In 1993 in Niederkassel, a suburb of Düsseldorf, a Japanese cultural centre was opened: the EKÔ-House. The foundation stone had been laid in 1988 by Yehan Numata, the founder of the Mitutyo Society and of the "Society for Buddhist Understanding".
As a city whose Japanese presence is among the largest in Europe , the choice of Düsseldorf as location for the cultural centre was no accident. With the centre, Japanese living in the region are in the rare situation of being able to practice and cultivate the familiar customs of their own culture. But also, the people of the region, with a very different cultural background, have thereby the unique opportunity of learning about these customs, and to themselves participate in them.

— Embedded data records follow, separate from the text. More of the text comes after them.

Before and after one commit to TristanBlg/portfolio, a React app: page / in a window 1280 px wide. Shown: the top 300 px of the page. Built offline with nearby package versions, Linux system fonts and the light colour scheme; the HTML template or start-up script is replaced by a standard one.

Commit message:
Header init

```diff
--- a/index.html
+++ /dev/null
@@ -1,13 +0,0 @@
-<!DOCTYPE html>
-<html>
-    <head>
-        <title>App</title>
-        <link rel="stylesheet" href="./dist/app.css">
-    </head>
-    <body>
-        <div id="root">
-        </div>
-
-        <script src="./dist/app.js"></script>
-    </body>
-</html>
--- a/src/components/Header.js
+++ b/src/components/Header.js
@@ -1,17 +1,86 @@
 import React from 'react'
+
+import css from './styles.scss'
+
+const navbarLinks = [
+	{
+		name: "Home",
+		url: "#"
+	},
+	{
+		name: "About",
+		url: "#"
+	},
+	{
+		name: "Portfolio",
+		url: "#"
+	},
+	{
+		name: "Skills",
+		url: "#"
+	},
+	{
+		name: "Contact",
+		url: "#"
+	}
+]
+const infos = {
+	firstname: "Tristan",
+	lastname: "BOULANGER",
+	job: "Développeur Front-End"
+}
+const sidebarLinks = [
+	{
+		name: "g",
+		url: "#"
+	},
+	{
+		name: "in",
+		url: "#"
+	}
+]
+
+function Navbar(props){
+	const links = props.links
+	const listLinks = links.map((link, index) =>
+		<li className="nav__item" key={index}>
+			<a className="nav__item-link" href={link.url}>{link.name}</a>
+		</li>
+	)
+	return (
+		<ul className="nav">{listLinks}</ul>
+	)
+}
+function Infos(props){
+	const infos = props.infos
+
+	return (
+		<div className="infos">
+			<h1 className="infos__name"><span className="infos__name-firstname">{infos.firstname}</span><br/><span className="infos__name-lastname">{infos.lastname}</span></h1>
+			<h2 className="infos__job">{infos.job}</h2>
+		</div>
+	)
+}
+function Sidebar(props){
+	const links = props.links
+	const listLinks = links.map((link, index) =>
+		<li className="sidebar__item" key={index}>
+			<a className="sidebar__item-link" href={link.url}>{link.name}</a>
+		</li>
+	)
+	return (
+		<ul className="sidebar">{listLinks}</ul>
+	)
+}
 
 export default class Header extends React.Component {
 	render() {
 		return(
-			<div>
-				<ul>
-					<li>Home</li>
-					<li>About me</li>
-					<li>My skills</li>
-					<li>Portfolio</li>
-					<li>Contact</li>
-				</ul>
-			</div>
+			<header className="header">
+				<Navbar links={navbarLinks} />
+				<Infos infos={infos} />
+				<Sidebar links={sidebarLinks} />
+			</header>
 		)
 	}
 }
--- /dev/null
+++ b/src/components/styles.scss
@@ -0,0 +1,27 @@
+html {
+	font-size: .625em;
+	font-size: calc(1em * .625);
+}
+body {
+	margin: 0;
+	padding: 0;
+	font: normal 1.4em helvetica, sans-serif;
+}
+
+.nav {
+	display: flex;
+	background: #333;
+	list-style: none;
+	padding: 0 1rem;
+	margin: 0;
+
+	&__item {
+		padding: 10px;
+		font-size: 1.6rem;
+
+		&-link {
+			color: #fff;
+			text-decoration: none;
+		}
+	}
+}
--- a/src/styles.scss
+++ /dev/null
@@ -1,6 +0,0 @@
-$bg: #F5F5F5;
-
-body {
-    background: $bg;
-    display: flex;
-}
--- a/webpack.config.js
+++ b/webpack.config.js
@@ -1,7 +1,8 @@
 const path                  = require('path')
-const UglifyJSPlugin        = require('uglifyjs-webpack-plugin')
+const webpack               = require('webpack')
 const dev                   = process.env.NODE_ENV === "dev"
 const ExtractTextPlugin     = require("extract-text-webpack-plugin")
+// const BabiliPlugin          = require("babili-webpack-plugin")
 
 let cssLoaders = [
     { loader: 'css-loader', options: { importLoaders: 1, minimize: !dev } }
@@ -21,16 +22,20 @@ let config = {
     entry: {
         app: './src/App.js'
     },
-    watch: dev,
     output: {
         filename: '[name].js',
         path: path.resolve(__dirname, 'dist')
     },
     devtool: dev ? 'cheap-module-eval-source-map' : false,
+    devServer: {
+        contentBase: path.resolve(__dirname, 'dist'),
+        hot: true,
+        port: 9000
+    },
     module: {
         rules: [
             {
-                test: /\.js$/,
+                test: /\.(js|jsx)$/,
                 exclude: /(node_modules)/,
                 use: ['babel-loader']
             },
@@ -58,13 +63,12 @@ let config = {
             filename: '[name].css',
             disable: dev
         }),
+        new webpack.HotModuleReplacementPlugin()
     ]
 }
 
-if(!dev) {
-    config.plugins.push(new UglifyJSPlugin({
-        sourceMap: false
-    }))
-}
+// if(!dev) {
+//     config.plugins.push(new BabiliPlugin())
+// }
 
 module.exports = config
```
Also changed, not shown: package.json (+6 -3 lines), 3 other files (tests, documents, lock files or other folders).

The events offered include: the celebration of Buddhist festivals, tea ceremonies, garden fêtes with musical or theatrical performances, music events, reading and working circles for fundamental Buddhist texts, exhibitions, introductory courses in traditional Japanese arts (such as brush painting, calligraphy, Ikebana, instrumental music, dancing and cooking), lectures and lecture series, film presentations, and discussion circles on current themes.